However, the challenge is that the UK oil and gas industry is mostly unfamiliar with large-scale decommissioning projects, but much can be learned and transferred from other industries. While the innovation and transformation underway within the industry will determine our ultimate success, more immediate incremental improvements can also deliver significant results.

Step forward the National Decommissioning Centre (NDC), a global technology R&D hub, opened in Newburgh, in North-East Scotland’s Energetica Corridor late last year. The task of the NDC is to help industry deliver the >35% cost reduction target set by the regulator in 2016. Led by Professor Richard Neilson from the University of Aberdeen and the OGTC’s Dr Russell Stevenson, the NDC is developing a wide-ranging, industry-led research programme, with dedicated access to the brightest and best Ph.D. and MSc students, and several projects are already underway.

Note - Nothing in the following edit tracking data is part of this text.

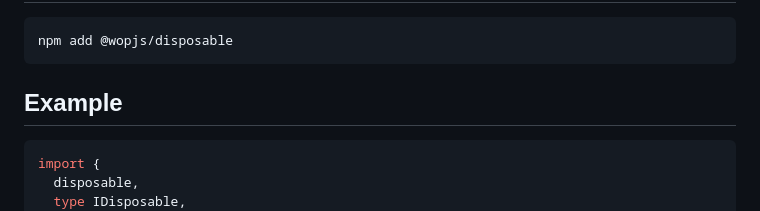
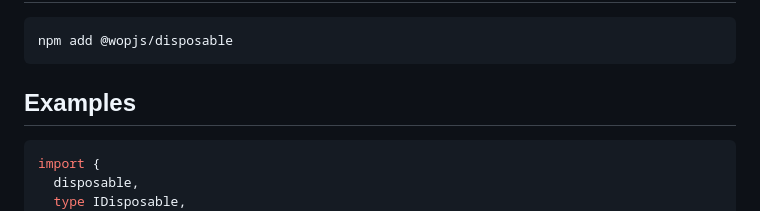
Before and after one commit to wopjs/disposable, a Markdown page: README.md, the part around the change. Rendered like a GitHub page.

Commit message:
docs: wording

````diff
--- a/README.md
+++ b/README.md
@@ -25,7 +25,7 @@ Manage side effect disposers in a compact, reusable and testable style. Designed
 npm add @wopjs/disposable
 ```
 
-## Example
+## Examples
 
 ```ts
 import {
````
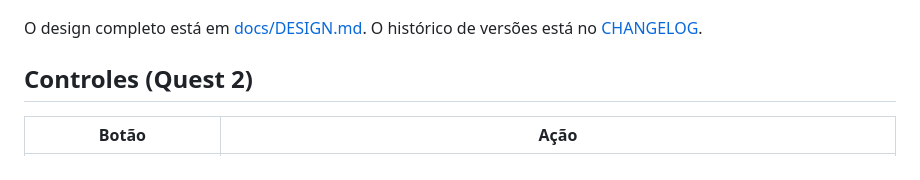
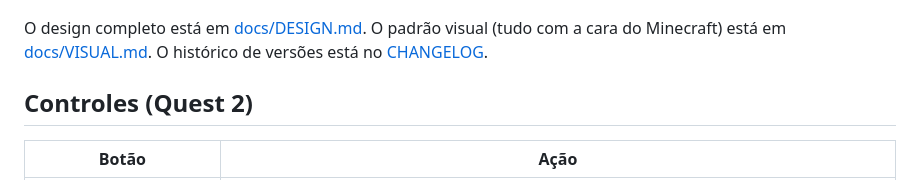
Before and after one commit to DemianGomes/handsonvr, a Markdown page: README.md, the part around the change. Rendered like a GitHub page.

```diff
--- a/README.md
+++ b/README.md
@@ -12,7 +12,7 @@ Add-on para o [Vivecraft](https://modrinth.com/mod/vivecraft) (Minecraft 26.3, F
 
 ![Mochila aberta](docs/img/mochila.png)
 
-O design completo está em [docs/DESIGN.md](docs/DESIGN.md). O histórico de versões está no [CHANGELOG](CHANGELOG.md).
+O design completo está em [docs/DESIGN.md](docs/DESIGN.md). O padrão visual (tudo com a cara do Minecraft) está em [docs/VISUAL.md](docs/VISUAL.md). O histórico de versões está no [CHANGELOG](CHANGELOG.md).
 
 ## Controles (Quest 2)
 
```
Also changed, not shown: docs/DESIGN.md (+17 -4 lines), docs/VISUAL.md (added, +107 -0 lines), docs/img/radial.png (added).
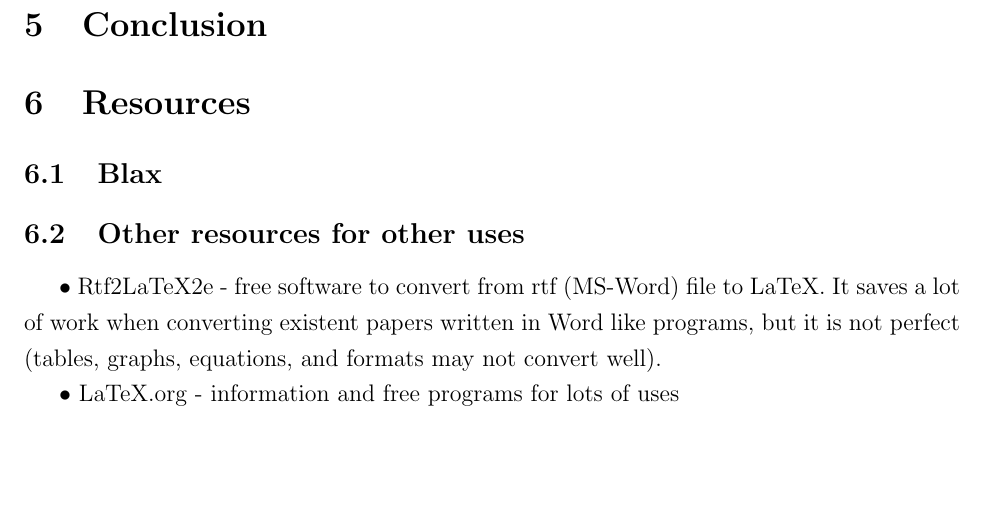
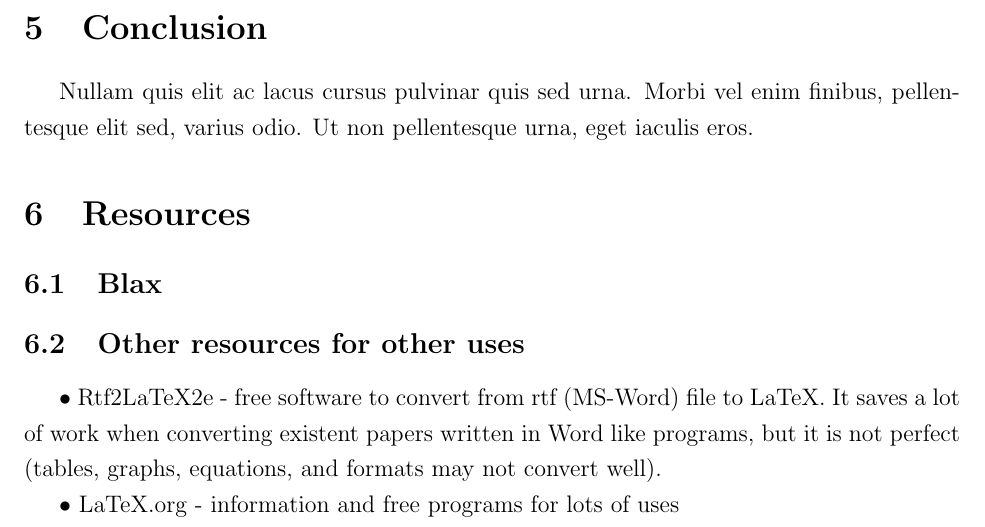
Before and after one commit to Zagamog/PISA_PAPER, a LaTeX document (PISAWP.tex): part of page 15 of 18, cut so that both start at the same text, the shorter picture padded with empty space. Compiled offline with pdfLaTeX.

```diff
--- a/PISAWP.tex
+++ b/PISAWP.tex
@@ -799,7 +799,7 @@
 
 \section{Conclusion}
 
-
+Nullam quis elit ac lacus cursus pulvinar quis sed urna. Morbi vel enim finibus, pellentesque elit sed, varius odio. Ut non pellentesque urna, eget iaculis eros.
 
 \section{Resources}
 
```
Also changed, not shown: PISAWP.pdf.
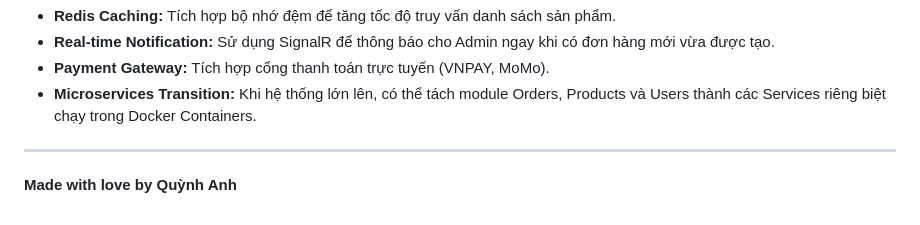
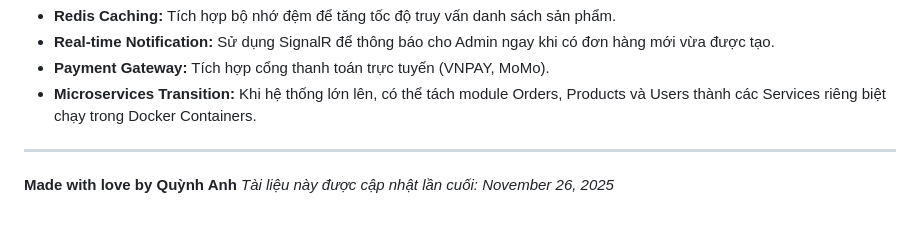
Before and after one commit to Nam1414/CK-Back-End, a Markdown page: README.md, the part around the change. Rendered like a GitHub page.

Commit message:
Update last updated date in README

```diff
--- a/README.md
+++ b/README.md
@@ -285,3 +285,4 @@ Dự án này được thiết kế với tầm nhìn dài hạn. Các tính nă
 ---
 
 **Made with love by Quỳnh Anh**
+*Tài liệu này được cập nhật lần cuối: November 26, 2025*
```
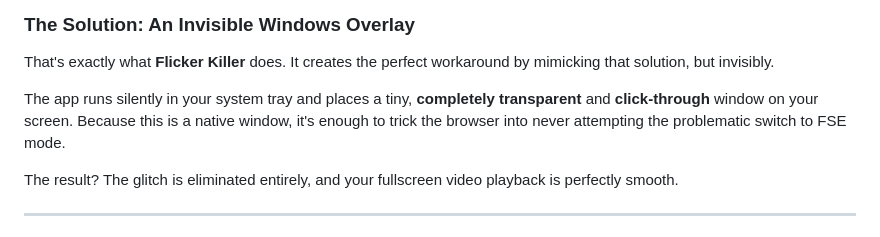
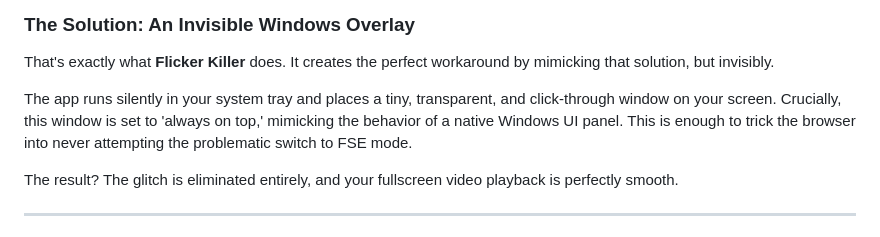
Before and after one commit to Andrematomer/flicker-killer, a Markdown page: README.md, the part around one of its changes. Drawn GitHub-style.

```diff
--- a/README.md
+++ b/README.md
@@ -41,7 +41,7 @@ Opening one of these completely suppresses the glitch. But who wants to watch a
 
 That's exactly what **Flicker Killer** does. It creates the perfect workaround by mimicking that solution, but invisibly.
 
-The app runs silently in your system tray and places a tiny, **completely transparent** and **click-through** window on your screen. Because this is a native window, it's enough to trick the browser into never attempting the problematic switch to FSE mode.
+The app runs silently in your system tray and places a tiny, transparent, and click-through window on your screen. Crucially, this window is set to 'always on top,' mimicking the behavior of a native Windows UI panel. This is enough to trick the browser into never attempting the problematic switch to FSE mode.
 
 The result? The glitch is eliminated entirely, and your fullscreen video playback is perfectly smooth.
 
```
Also changed, not shown: other parts of README.md (+1 -0 lines).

Linking industry demand and expertise with academic capability and skills will help create competitive advantage, not only for the oil and gas industry but for decommissioning challenges in the wider energy sector, for example, in offshore renewables. The NDC will also collaborate with R&D institutions and innovation centers across the country active in late life asset management and decommissioning, and partner with fishing, marine, safety, and environment organizations in the UK and internationally.

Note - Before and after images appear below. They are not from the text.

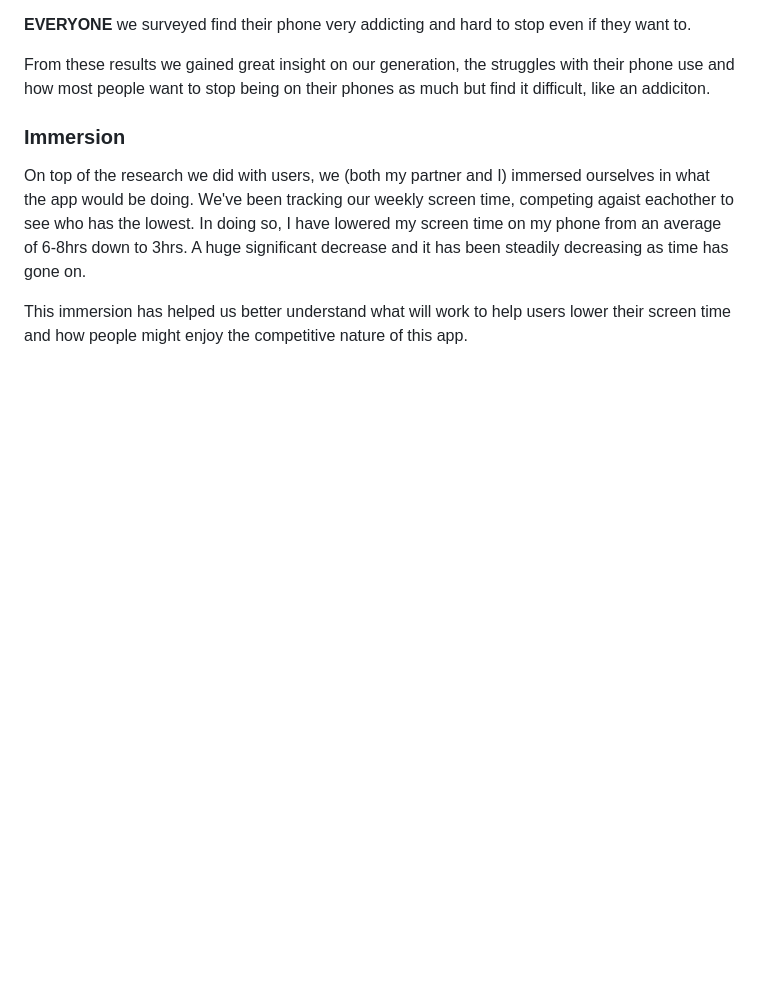
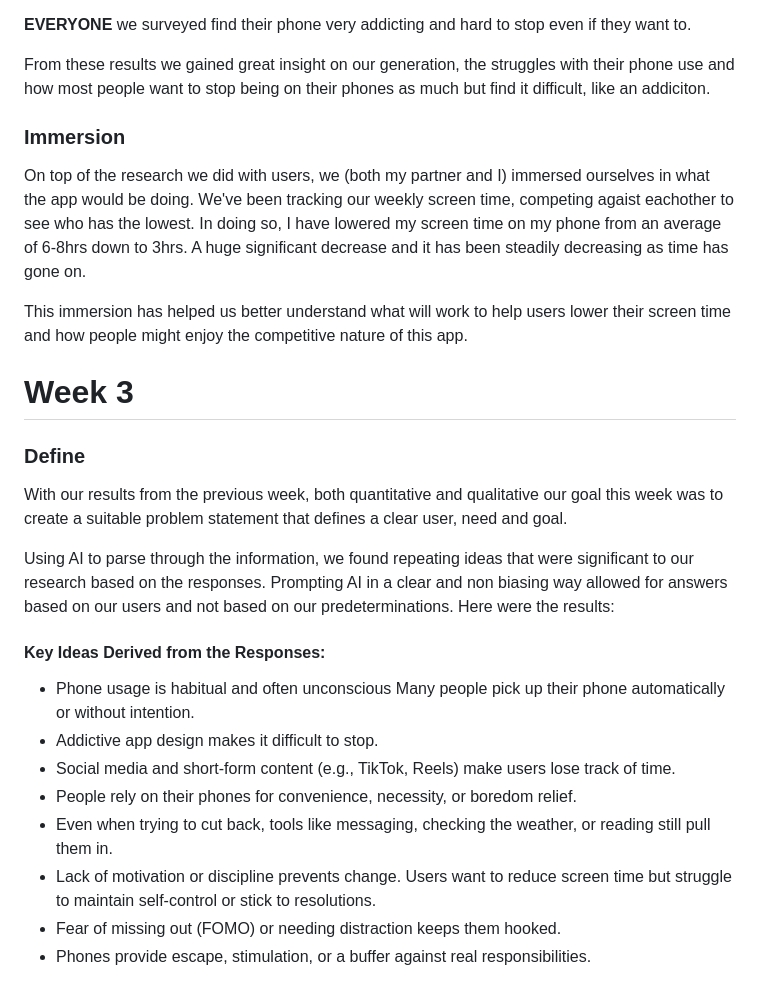
Before and after one commit to LucasMeldrum/CART470_CapstoneProject, a Markdown page: Lucas' WeeklyJournal/WeeklyJornal.md, the part around the change. GitHub-like rendering; blank space fills up the shorter version.

Commit message:
Updated Week 3

```diff
--- a/Lucas' WeeklyJournal/WeeklyJornal.md
+++ b/Lucas' WeeklyJournal/WeeklyJornal.md
@@ -34,3 +34,23 @@ From these results we gained great insight on our generation, the struggles with
 On top of the research we did with users, we (both my partner and I) immersed ourselves in what the app would be doing. We've been tracking our weekly screen time, competing agaist eachother to see who has the lowest. In doing so, I have lowered my screen time on my phone from an average of 6-8hrs down to 3hrs. A huge significant decrease and it has been steadily decreasing as time has gone on.
 
 This immersion has helped us better understand what will work to help users lower their screen time and how people might enjoy the competitive nature of this app.
+
+# Week 3
+
+### Define
+With our results from the previous week, both quantitative and qualitative our goal this week was to create a suitable problem statement that defines a clear user, need and goal.
+
+Using AI to parse through the information, we found repeating ideas that were significant to our research based on the responses. Prompting AI in a clear and non biasing way allowed for answers based on our users and not based on our predeterminations. Here were the results:
+
+#### Key Ideas Derived from the Responses:
+
+- Phone usage is habitual and often unconscious
+Many people pick up their phone automatically or without intention.
+- Addictive app design makes it difficult to stop.
+- Social media and short-form content (e.g., TikTok, Reels) make users lose track of time.
+- People rely on their phones for convenience, necessity, or boredom relief.
+- Even when trying to cut back, tools like messaging, checking the weather, or reading still pull them in.
+- Lack of motivation or discipline prevents change.
+Users want to reduce screen time but struggle to maintain self-control or stick to resolutions.
+- Fear of missing out (FOMO) or needing distraction keeps them hooked.
+- Phones provide escape, stimulation, or a buffer against real responsibilities.
```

“The Centre will partner with industry and academia to deliver technology, share knowledge and provide thought leadership to reduce costs, extend field life, and challenge the conventional approach to decommissioning,” Colette Cohen, chief executive officer, the Oil & Gas Technology Centre, said.“With the global decommissioning market set to grow to £80bn over the next decade, we will work with supply chain companies and technology developers in Scotland, and across the UK, to help them develop the capability to meet domestic demand and drive export growth across the world.”

The NDC builds on the world-leading R&D capability at the University of Aberdeen in areas such as decommissioning technologies, predictive modeling, environmental assessment and the economics of decommissioning. “Our research programmes will nurture academic and technical expertise through Ph.D. opportunities that will anchor research talent here in the north-east of Scotland, while the University’s Masters programme and continuous professional development course in decommissioning will provide companies with the opportunity to upskill their staff,” George Boyne, principal of the University of Aberdeen, said.

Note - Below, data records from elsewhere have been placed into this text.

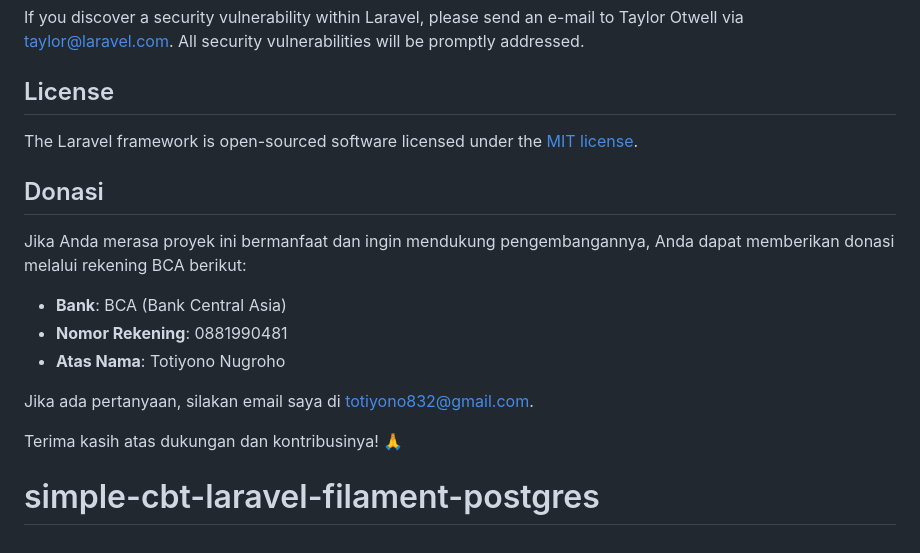
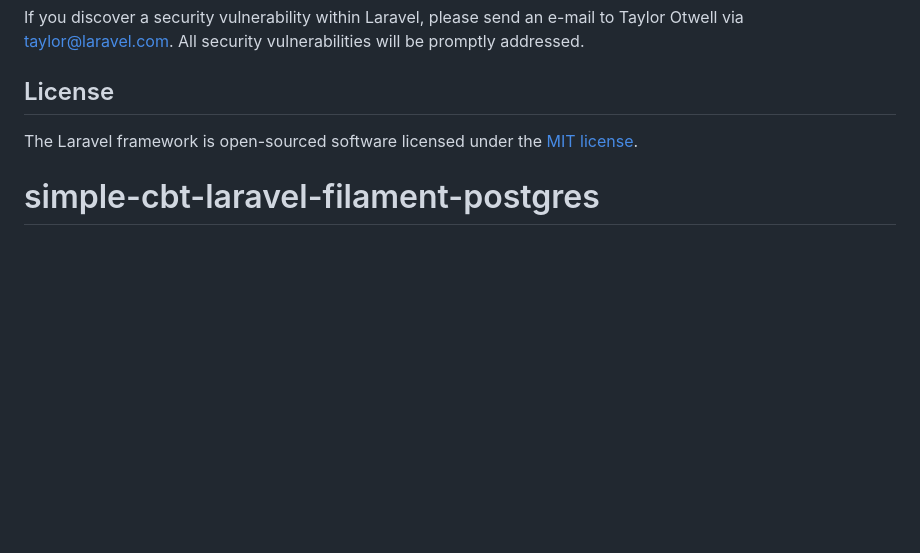
Before and after one commit to brehehe/simple-cbt-laravel-filament-postgres, a Markdown page: README.md, the part around the change. GitHub-like rendering; blank space fills up the shorter version.

```diff
--- a/README.md
+++ b/README.md
@@ -65,15 +65,4 @@ If you discover a security vulnerability within Laravel, please send an e-mail t
 
 The Laravel framework is open-sourced software licensed under the [MIT license](https://opensource.org/licenses/MIT).
 
-## Donasi
-
-Jika Anda merasa proyek ini bermanfaat dan ingin mendukung pengembangannya, Anda dapat memberikan donasi melalui rekening BCA berikut:
-
--   **Bank**: BCA (Bank Central Asia)
--   **Nomor Rekening**: 0881990481
--   **Atas Nama**: Totiyono Nugroho
-
-Jika ada pertanyaan, silakan email saya di totiyono832@gmail.com.
-
-Terima kasih atas dukungan dan kontribusinya! 🙏
 # simple-cbt-laravel-filament-postgres
```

“By building expertise at all levels – academic and within industry – we will create a competitive advantage for the oil and gas industry, and for decommissioning challenges in the wider energy sector, for example, offshore renewables.”

The NDC is home to the most powerful industrial laser at any UK academic institution, a state-of-the-art digital visualization and collaboration suite, and a supercomputer cluster enabling the fast simulation and modeling of innovative decommissioning scenarios. This includes facilities for technology trials and rapid prototyping, with a hyperbaric testing vessel that can simulate ocean conditions of 6,500m, an indoor freshwater immersion tank, environmental chambers for temperature testing from -40C to +180C and hangar space for the design and construction of decommissioning technology.